on the way to buy oats for those horses.
At precisely 11:00 every Monday morning, my great-grandfather Philip Sowerby would enter the feed store in the 300 block of Commercial in Emporia KS to buy a week's worth of oats for the horses pulling the milk delivery wagon above. Legend has it that Emporians could (and did) set their watches by his arrival.
The photo was taken at approximately 10:55, Citizen's National Bank being two and a half blocks north of the feed store. The extra-bright spot below the "B" in "Bank" is the sun mirrored in the bank's window; also note the shortness of shadows indicating it's late morning but not yet noon. From the total absence of cars, I'm guessing the date at around 1900-1905.
My grandfather Arthur, Philip's eldest son, was brought up to take over the dairy. In fact, he met my grandmother while delivering milk to a family for whom she worked briefly.
Philip died in 1924, and by 1931 Sowerby's Dairy was using a different type of horsepower to deliver milk as well as advertise. In case you can't make out the phone number, it's "1183 Blue".
Gotta love that crank-type wind screen on hot days!
The milking barn and cow pastures were located behind 1630 Merchant, known by the family as "the home place" and "Sowerby Hill" by Emporians in general.
1621 Merchant was where Grandpa, Grandma and all six of their children (plus a son-in-law) lived until Grandpa officially inherited 1630 Merchant on his mother's death in 1932.
Edna's husband, Vic, was the son-in-law. Edna never left home. From the time they married in 1929, Vic and Edna always lived with Grandma. Two of their children were born at 1621 Merchant; three more (including twin girls) arrived after the move to 1630.
Vic and Edna eventually bought the house, as well as the land that had been the dairy, which bordered Kansas State Teachers College. Around 1959, KSTC made Vic an offer for the land he couldn't refuse. The house was sold to an individual who moved it to the other end of town. KSTC built tennis courts where the house had been. Quite fitting in light of the Sowerbys' English roots.
After KSTC became a university (ESU), it built its new Physical Education building on the pastures where Sowerby dairy cows once grazed. When I was at ESU, I'd get the giggles watching "cows" of the two-legged variety enter and leave the building, but picturing them "grazing" on salad in its cafeteria would send me into full-blown guffaws...and still does!
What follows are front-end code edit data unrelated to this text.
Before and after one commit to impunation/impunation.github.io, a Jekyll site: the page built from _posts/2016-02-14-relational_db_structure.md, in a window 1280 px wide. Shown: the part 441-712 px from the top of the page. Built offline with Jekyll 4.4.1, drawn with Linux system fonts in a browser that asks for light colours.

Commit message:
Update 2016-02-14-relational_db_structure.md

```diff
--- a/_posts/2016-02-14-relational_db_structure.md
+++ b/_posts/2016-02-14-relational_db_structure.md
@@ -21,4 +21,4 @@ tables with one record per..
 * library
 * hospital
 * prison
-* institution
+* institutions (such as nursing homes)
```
Grandpa's brother Isaac ("Ike") built a home directly north of the Home Place. About the same time KSTC bought the Home Place from Vic, it bought Ike's house to use as its Home Economics lab.
An old one-room school brought in from the country and placed at the north end of Sowerby Hill became a favorite destination for grade school field trips, a fact two of my children would like to forget. But that's a story for another day.
brainchild of the delightful Marie Reed!